CFN Projection: Fourth Round

21. Vinston Painter, Virginia Tech (OG) 6-4, 306
Extremely versatile and extremely athletic, his offseason workouts have been tremendous showing excellent feet and quickness while looking the part. In great shape, he doesn’t need any work in an NFL weight room, but on the downside, he might be maxed out on his frame – there isn’t much room to rock up another ten pounds to be a dominant guard. After starting out his career on the defensive line, he needs time and seasoning as an offensive lineman, and he’s not going to get it. There’s too much talent and upside to not get plenty of time in a camp, and there’s enough to get excited about to develop, but it’s going to take lots of patience.
CFN Projection: Fifth Round

22. Rogers Gaines, Tennessee State 6-6, 334
Big and with a great frame, even for an NFL tackle, he’s massive with phenomenal size and length. He’s a good worker who wants to do everything needed to become a good pro, but he’s an X factor because of the lower-level competition. He’s a project who needs to transform his body and become functionally stronger and in better shape after getting by on simply being far better than everyone at the lower level.

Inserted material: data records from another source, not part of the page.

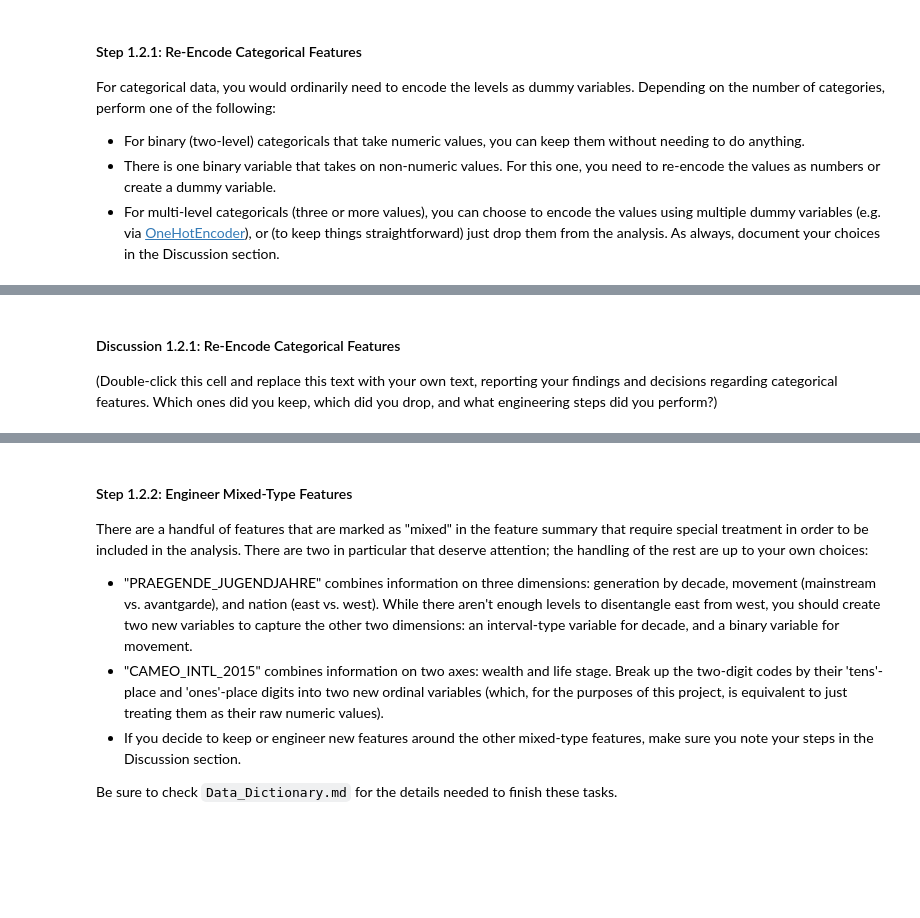
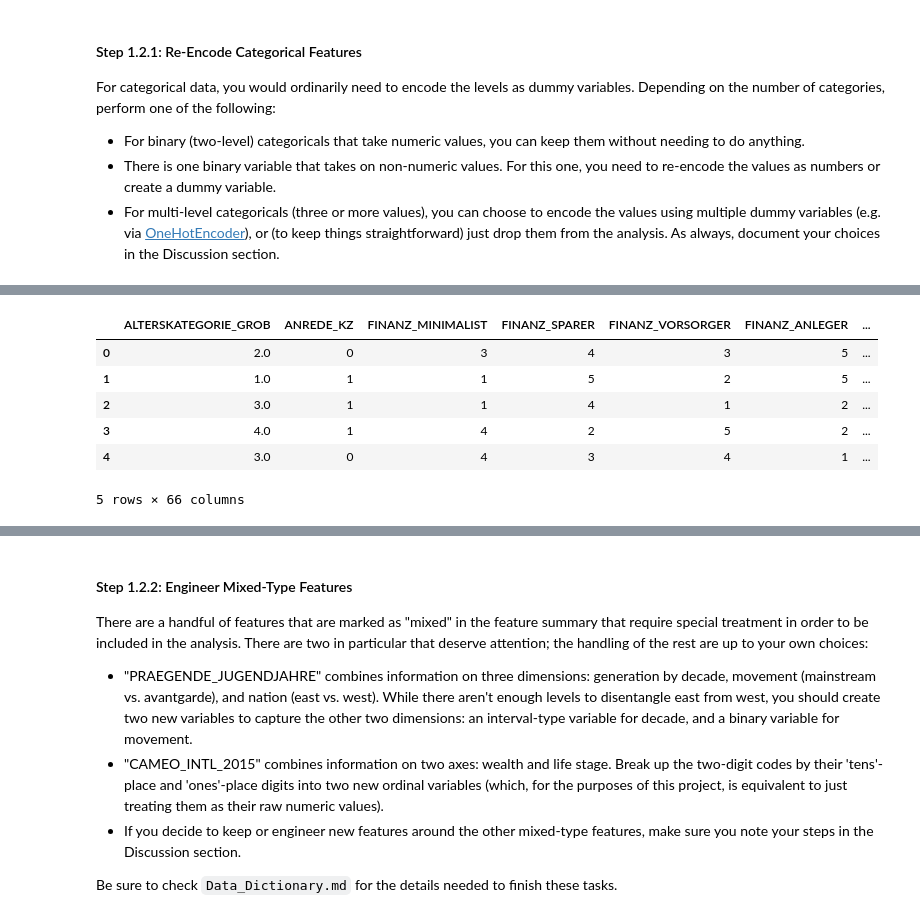
Before and after one commit to IshanJaiswal99/identify-customer-segment, a Jupyter notebook: Identify_Customer_Segments.ipynb, the cells around one changed output, grey strips where cells are left out. Drawn from its saved outputs; the diff is of its cells as text; code cells hidden in the pictures; blank space fills up the shorter version.

Commit message:
feat: step 1.2.1 complete

```diff
--- a/Identify_Customer_Segments.ipynb
+++ b/Identify_Customer_Segments.ipynb
@@ -386,8 +386,13 @@ In the first two parts of this sub-step, you will perform an investigation of th
 Data wrangling is often the trickiest part of the data analysis process, and there's a lot of it to be done here. But stick with it: once you're done with this step, you'll be ready to get to the machine learning parts of the project!
 # %%
 # How many features are there of each data type?
+print(feat_info['type'].value_counts())
 
-feat_info['type'].value_counts()
+#Get Clean Dataset
+feat_info_clean = feat_info[feat_info.attribute.isin(list(azdias.columns.values))]
+print()
+#feat_info.head()
+print(feat_info_clean['type'].value_counts())
 # %% [output]
 ordinal        49
 categorical    21
@@ -405,3 +416,14 @@ For categorical data, you would ordinarily need to encode the levels as dummy va
 # %%
 # Assess categorical variables: which are binary, which are multi-level, and
 # which one needs to be re-encoded?
+cat_binary=[]
+cat_multi=[]
+azdias_clean = azdias
+for feature in feat_info_clean[feat_info.type == 'categorical'].attribute:
+    if azdias_clean[feature].nunique() > 2:
+        cat_multi.append(feature)
+    else:
+        cat_binary.append(feature)
+
+for val in cat_binary:
+    print(azdias_clean[val].value_counts())
@@ -407,0 +446,7 @@ For categorical data, you would ordinarily need to encode the levels as dummy va
+# %%
+azdias_clean['VERS_TYP'].replace([2.0, 1.0], [1, 0], inplace=True)
+azdias_clean['OST_WEST_KZ'].replace(['W', 'O'], [1, 0], inplace=True)
+azdias_clean['ANREDE_KZ'].replace([2, 1], [1, 0], inplace=True)
+
+for col in cat_binary:
+    print(azdias_clean[col].value_counts())
@@ -408,6 +469,14 @@ For categorical data, you would ordinarily need to encode the levels as dummy va
 # %%
 # Re-encode categorical variable(s) to be kept in the analysis.
+for feature in cat_multi:
+    azdias_clean=azdias_clean.drop(feature, axis=1)
+#azdias_clean = pd.get_dummies(azdias_clean, columns=cat_multi)
+azdias_clean.head()
+# %% [output]
+|  | ALTERSKATEGORIE_GROB | ANREDE_KZ | FINANZ_MINIMALIST | FINANZ_SPARER | FINANZ_VORSORGER | FINANZ_ANLEGER | ... |
+| 0 | 2.0 | 0 | 3 | 4 | 3 | 5 | ... |
+| 1 | 1.0 | 1 | 1 | 5 | 2 | 5 | ... |
+| 2 | 3.0 | 1 | 1 | 4 | 1 | 2 | ... |
+| 3 | 4.0 | 1 | 4 | 2 | 5 | 2 | ... |
+| 4 | 3.0 | 0 | 4 | 3 | 4 | 1 | ... |
+5 rows × 66 columns
-# %% [markdown]
-#### Discussion 1.2.1: Re-Encode Categorical Features
-
-(Double-click this cell and replace this text with your own text, reporting your findings and decisions regarding categorical features. Which ones did you keep, which did you drop, and what engineering steps did you perform?)
```
Also changed, not shown: parts of 5 cells of this notebook.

There’s a lot to be excited about and plenty to work with, but it’s going to take time.
CFN Projection: Fifth Round

23. Luke Marquardt, Azusa Pacific 6-8, 315
Really tall, really big, and really imposing, he has special raw tools with excellent basketball-player athleticism to go along with the size. With the attitude and drive to be better, and extremely coachable, he’s a great prospect who coaches and personnel directors are going to love to bring into a camp, but is health is a major concern. Already banged up and hurt throughout his career, he’s a try-hard type who’ll do whatever is asked of him, but in the end will need lots of work and lots of crossed fingers that he can stay in one piece.
CFN Projection: Sixth Round

24. Tanner Hawkinson, Kansas 6-5, 298
Part guard, part tackle, he’s a bit too light and he doesn’t make up for it with any sort of power, but he’s been fantastic in offseason workouts running and moving well and looking like a potentially great part of a zone-blocking scheme as a guard or tackle. He’s not going to blow anyone away and he’ll get shoved around, but he’s a swing player who can work just about anywhere on a line and be an extremely valuable backup to keep around.
CFN Projection: Sixth Round

25. John Wetzel, Boston College 6-7, 315
Extremely big and very strong, he can see time at either tackle spot with the mauling ability to become a blaster of a run blocker. He doesn’t need a whole bunch of work and should be ready to go out of the box doing a nice job in pass protection and with the potential to work as a run blocking guard. There’s no finesse to his game and he’s missing the raw athleticism to handle NFL speed rushers, but he could be just versatile enough to find a roster spot.
CFN Projection: Sixth Round
 
- 2013 NFL Offensive Tackle Rankings - Top Five